Many people associate and think of music as something relaxing, or even something that you can scream your lungs out to. Music’s not the most common tool used to help someone with studying or homework. The possibilities of music types are endless as well as the ways that music can help you. Many factors contribute to the fact that listening to music when studying can be a very useful thing. Negative effects are present, like almost everything in the world, but the pros outweigh the cons in this situation. Through the exploration of studies and the consensus of how music makes a person feel, listening to music when studying can have a very positive effect on an individual.
In “Silence is Golden: The Bad Effect of Music While Studying,” Saki Amano creates a survey that they provide to students asking them about their habits of listening to music when they study. The results clearly show that most people like to listen to music, and out of those people almost 100 percent of them prefer music with lyrics. Saki makes a very bold claim saying that “about half of students who listen to music while studying are apt to think they cannot concentrate more on their studying than no music.” Saki previously states that they believe students listen to music to concentrate better on studying, a completely different opinion than what the rest of the research they provide displays. The results from the survey are in favor of a position approving individuals listening to music while studying, instead of a position disliking the idea of studying with music. None of the survey questions asked anything more specific than simple questions, the most lengthy asking if the student believes they concentrate more with or without music present. Making assumptions about your data and the subjects in your research will create false conclusions. The mixed tones of the authors’ claims display a deep amount of confusion.
Multitasking is a difficult pursuit but it is likely to be utilized by many students. Individuals who have a hard time concentrating on multiple tasks at once, let alone two, are smart enough to know themselves and their study habits. They are not going to listen to music when studying knowing that it is bad for them. Refined individuals who have been in school for years know their brain and what works best for them. When evaluating multitasking, Amano says that “One researcher found that the majority of students who engage in multitasking during the class get the lower GPA, and the risk that using alcohol, tobacco and other drugs is likely to be higher than students who do only one task at once.” The information presented has absolutely nothing to do with the argument at all. In the classroom, multitasking is not just listening to music, it also involves being on your phone, doodling, watching a movie or tv show. The same goes for multitasking while studying and doing homework, listening to music being one raindrop under a huge umbrella. The conclusion made in this scenario would not impact the sole effects of listening to music and studying. The statement also mentions the risk of alcohol and drug use as a result of multitasking. Not only was the umbrella of multitasking big enough, but alcohol and drug use is far from that umbrella. The farthest you could get from listening to music and studying is shown in that statement. Alcohol and drug use is an important topic, and is sure to catch the eye of anyone reading about music and studying when it is not expected. Taking their focus from the real argument, it throws them off track. This abuse is related to the multitasking umbrella and a few of its raindrops, not directly to music and studying.
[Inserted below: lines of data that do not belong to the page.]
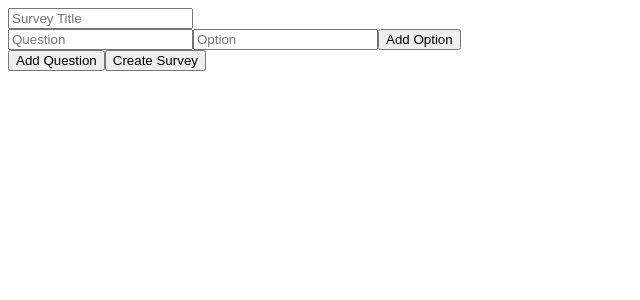
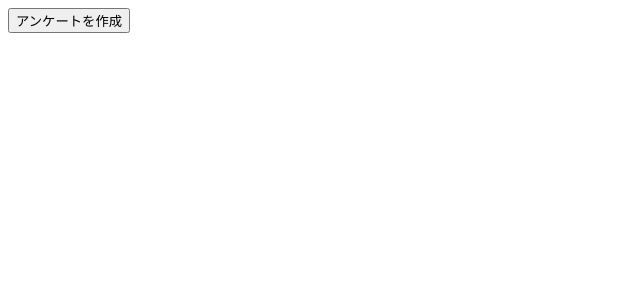
Before and after one commit to shono22qk/survey-system, a React (Create React App) app in the folder survey-frontend/: page /create in a window 1280 px wide. Shown: the top 300 px of the page, without its empty margins (0-640 px from the left). Built offline with nearby package versions, Linux system fonts and the light colour scheme.

Commit message:
アンケート作成機能のエラーハンドリングとログ出力を改善

```diff
--- a/survey-frontend/src/components/SurveyCreate.js
+++ b/survey-frontend/src/components/SurveyCreate.js
@@ -10,63 +10,37 @@ function SurveyCreate() {
   const handleSubmit = async (e) => {
     e.preventDefault();
     try {
-      await axios.post('https://survey-system-jhjx.onrender.com/api/surveys', { title, questions });
-      navigate('/');
+      console.log('送信データ:', { title, questions });  // デバッグ用
+
+      const response = await axios.post('https://survey-system-jhjx.onrender.com/api/surveys', { title, questions });
+
+      console.log('APIレスポンス:', response);  // デバッグ用
+
+      if (response.status === 201) {
+        console.log('アンケートが正常に作成されました');
+        navigate('/');
+      } else {
+        console.error('予期せぬステータスコード:', response.status);
+      }
     } catch (err) {
-      console.error(err);
+      console.error('アンケート作成中にエラーが発生しました:', err);
+      if (err.response) {
+        console.error('エラーレスポンス:', err.response.data);
+        console.error('エラーステータス:', err.response.status);
+      } else if (err.request) {
+        console.error('リクエストエラー:', err.request);
+      } else {
+        console.error('エラーメッセージ:', err.message);
+      }
     }
   };
 
-  // 質問を追加する関数
-  const addQuestion = () => {
-    setQuestions([...questions, { text: '', options: [{ text: '' }] }]);
-  };
-
-  // オプションを追加する関数
-  const addOption = (questionIndex) => {
-    const newQuestions = [...questions];
-    newQuestions[questionIndex].options.push({ text: '' });
-    setQuestions(newQuestions);
-  };
+  // ... (残りのコンポーネントコードは変更なし)
 
   return (
     <form onSubmit={handleSubmit}>
-      <input
-        type="text"
-        value={title}
-        onChange={(e) => setTitle(e.target.value)}
-        placeholder="Survey Title"
-      />
-      {questions.map((question, qIndex) => (
-        <div key={qIndex}>
-          <input
-            type="text"
-            value={question.text}
-            onChange={(e) => {
-              const newQuestions = [...questions];
-              newQuestions[qIndex].text = e.target.value;
-              setQuestions(newQuestions);
-            }}
-            placeholder="Question"
-          />
-          {question.options.map((option, oIndex) => (
-            <input
-              key={oIndex}
-              type="text"
-              value={option.text}
-              onChange={(e) => {
-                const newQuestions = [...questions];
-                newQuestions[qIndex].options[oIndex].text = e.target.value;
-                setQuestions(newQuestions);
-              }}
-              placeholder="Option"
-            />
-          ))}
-          <button type="button" onClick={() => addOption(qIndex)}>Add Option</button>
-        </div>
-      ))}
-      <button type="button" onClick={addQuestion}>Add Question</button>
-      <button type="submit">Create Survey</button>
+      {/* ... (フォームの内容は変更なし) */}
+      <button type="submit">アンケートを作成</button>
     </form>
   );
 }
```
Listening to your preferred music is going to be done more than listening to music you don’t like. Many students prefer pop or rock music, both inhabiting lyrics. Amano claims “that music with lyrics causes the brain to focus all of its energy on blocking out the vocal stimuli from the song, preventing it from concentrating on the task.” Another form of multitasking, the lyrics taking an unconscious focus from the individual causing them to become less engaged with their task. In Music and memory: Effects of listening to music while studying in college students, a study was calculated showing results of reading an assigned text with classical music versus lyrical or pop music playing in the background and then answering comprehension questions.. In terms of mean scores, the pop music listeners scored 2 points higher than the classical music. This educated study was completed at a university, and has produced accurate results, showing that lyrical music does make a difference. As a final result from the study, Mensik and Dodge say that “studying for a test while listening to music may cause little to no detriment to comprehension.”
The argument against listening to music while studying shows compelling but wavering perspectives. Studies have clearly shown that the effects of this very much depend on the individual person. The average student is more likely to do just fine when it comes to studying and having their favorite music playing in the background. It creates a safer environment for them to feel more relaxed. You are sure to find your own ways of studying effectively for your own benefit, and you can listen to whatever you desire. While there may be some disadvantages to it, go ahead and study while listening to that rap song or even Mozart if you’re feeling fancy!
Amano, S. (2015). Silence is Golden: The Bad Effect of Music While Studying. Google Docs. Retrieved November 18, 2021, from https://docs.google.com/document/preview?hgd=1&id=1enacyMCl1cLTBiHJ86bL1_WWl9qyz_uwEJkJA1NOzTQ.
Goltz, F., & Sadakata, M. (2021, September 20). Do you listen to music while studying? A portrait of how people use music to optimize their cognitive performance. Acta Psychologica. Retrieved October 10, 2021, from https://www.sciencedirect.com/science/article/pii/S0001691821001670?via%3Dihub.
Mensink, M. C., & Dodge, L. (2014, April 1). Music and memory: Effects of listening to music while studying in college students. MINDS@UW Home. Retrieved November 18, 2021, from https://minds.wisconsin.edu/handle/1793/77348.